Effect of Continuous Positive Airway Pressure on Regional Cerebral Blood Flow During Wakefulness in Obstructive Sleep Apnea FREE TO VIEW

Satomi Shiota, PhD; Chie Usui, PhD; Hidenori Takekawa, MD; Yasuko Yoshioka, PhD; Tastuo Koga, MD; Yuichi Inoue, PhD; Kazuhisa Takahashi, PhD
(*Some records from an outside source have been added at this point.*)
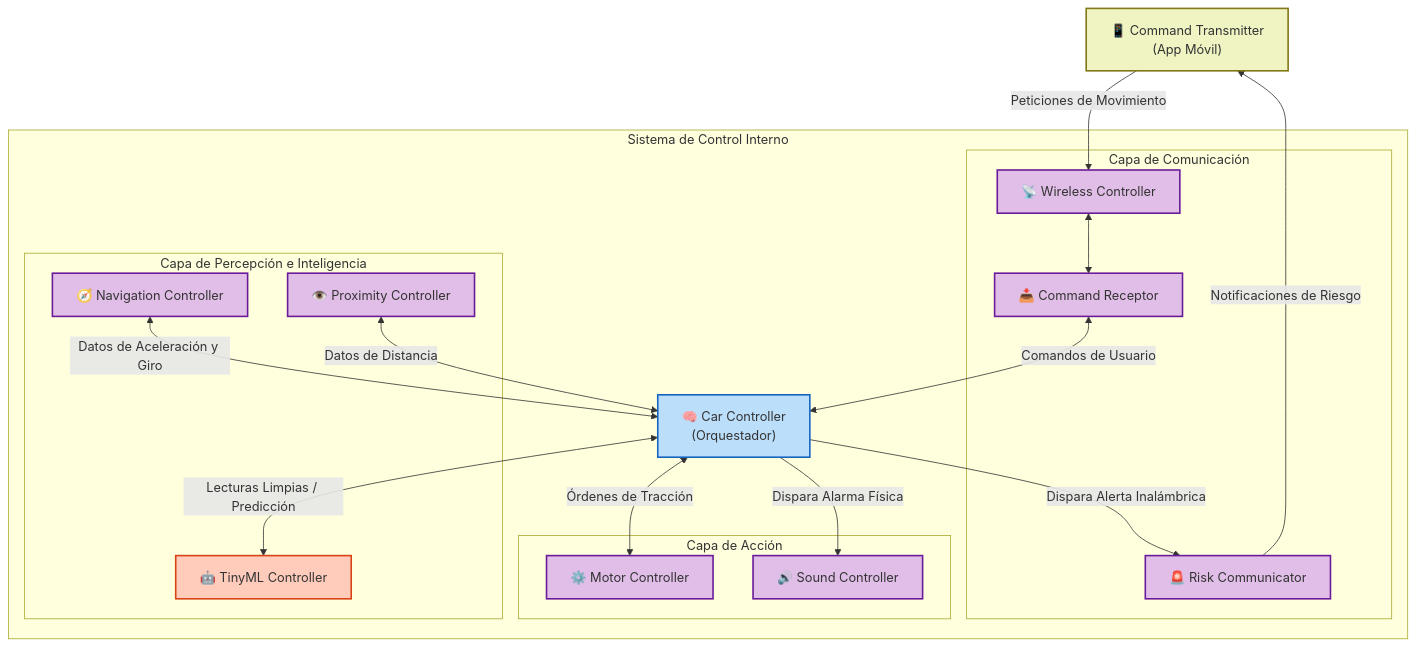
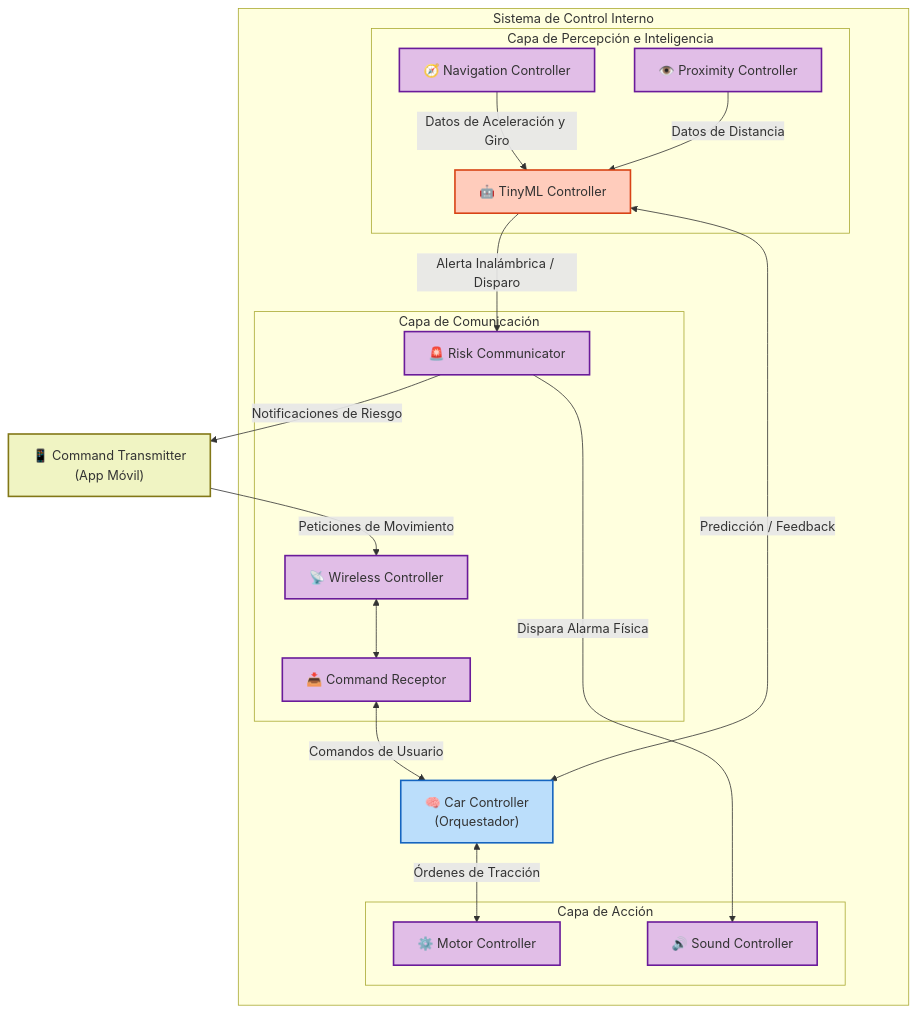
Before and after one commit to bji-ci0155-I-2026/proj-remote-control-robot: the second of 2 diagrams in README.md, drawn with Mermaid. The commit also changed other lines of this file, not shown here.

Commit message:
docs: update chassis options, add Wokwi simulation section, and refine system architecture logic

````diff
--- a/README.md
+++ b/README.md
@@ -171,54 +178,54 @@
 ```mermaid
 flowchart TB
     %% Definición de estilos
     classDef app fill:#f0f4c3,stroke:#827717,stroke-width:2px,color:#333;
     classDef core fill:#bbdefb,stroke:#1565c0,stroke-width:2px,color:#333;
     classDef logic fill:#e1bee7,stroke:#6a1b9a,stroke-width:2px,color:#333;
     classDef ml fill:#ffccbc,stroke:#d84315,stroke-width:2px,color:#333;
 
     %% Aplicación Cliente
     CmdTransmitter["📱 Command Transmitter<br/>(App Móvil)"]:::app
 
     subgraph CoreSystem["Sistema de Control Interno"]
         %% Controlador principal
         CarCtrl["🧠 Car Controller<br/>(Orquestador)"]:::core
         
         %% Módulos de Comunicación
         subgraph Comms["Capa de Comunicación"]
             WirelessCtrl["📡 Wireless Controller"]:::logic
             CmdReceptor["📥 Command Receptor"]:::logic
             RiskComm["🚨 Risk Communicator"]:::logic
         end
         
         %% Módulos de Percepción e IA
         subgraph Perception["Capa de Percepción e Inteligencia"]
             NavCtrl["🧭 Navigation Controller"]:::logic
             ProxCtrl["👁️ Proximity Controller"]:::logic
             TinyML["🤖 TinyML Controller"]:::ml
         end
         
         %% Módulos de Actuación
         subgraph Actuation["Capa de Acción"]
             MotorCtrl["⚙️ Motor Controller"]:::logic
             SoundCtrl["🔊 Sound Controller"]:::logic
         end
     end
 
     %% Relaciones Inalámbricas
     CmdTransmitter -->|Peticiones de Movimiento| WirelessCtrl
     RiskComm -->|Notificaciones de Riesgo| CmdTransmitter
 
     %% Flujo Interno de Comunicación
     WirelessCtrl <--> CmdReceptor
     CmdReceptor <-->|Comandos de Usuario| CarCtrl
-    CarCtrl -->|Dispara Alerta Inalámbrica| RiskComm
 
     %% Flujo de Acción
     CarCtrl <-->|Órdenes de Tracción| MotorCtrl
-    CarCtrl -->|Dispara Alarma Física| SoundCtrl
+    RiskComm -->|Dispara Alarma Física| SoundCtrl
 
     %% Flujo de Percepción y Procesamiento
-    NavCtrl <-->|Datos de Aceleración y Giro| CarCtrl
-    ProxCtrl <-->|Datos de Distancia| CarCtrl
-    CarCtrl <-->|Lecturas Limpias / Predicción| TinyML
+    NavCtrl -->|Datos de Aceleración y Giro| TinyML
+    ProxCtrl -->|Datos de Distancia| TinyML
+    TinyML <-->|Predicción / Feedback| CarCtrl
+    TinyML -->|Alerta Inalámbrica / Disparo| RiskComm
 ```
````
Chest. 2011;140(4_MeetingAbstracts):1069A. doi:10.1378/chest.1118652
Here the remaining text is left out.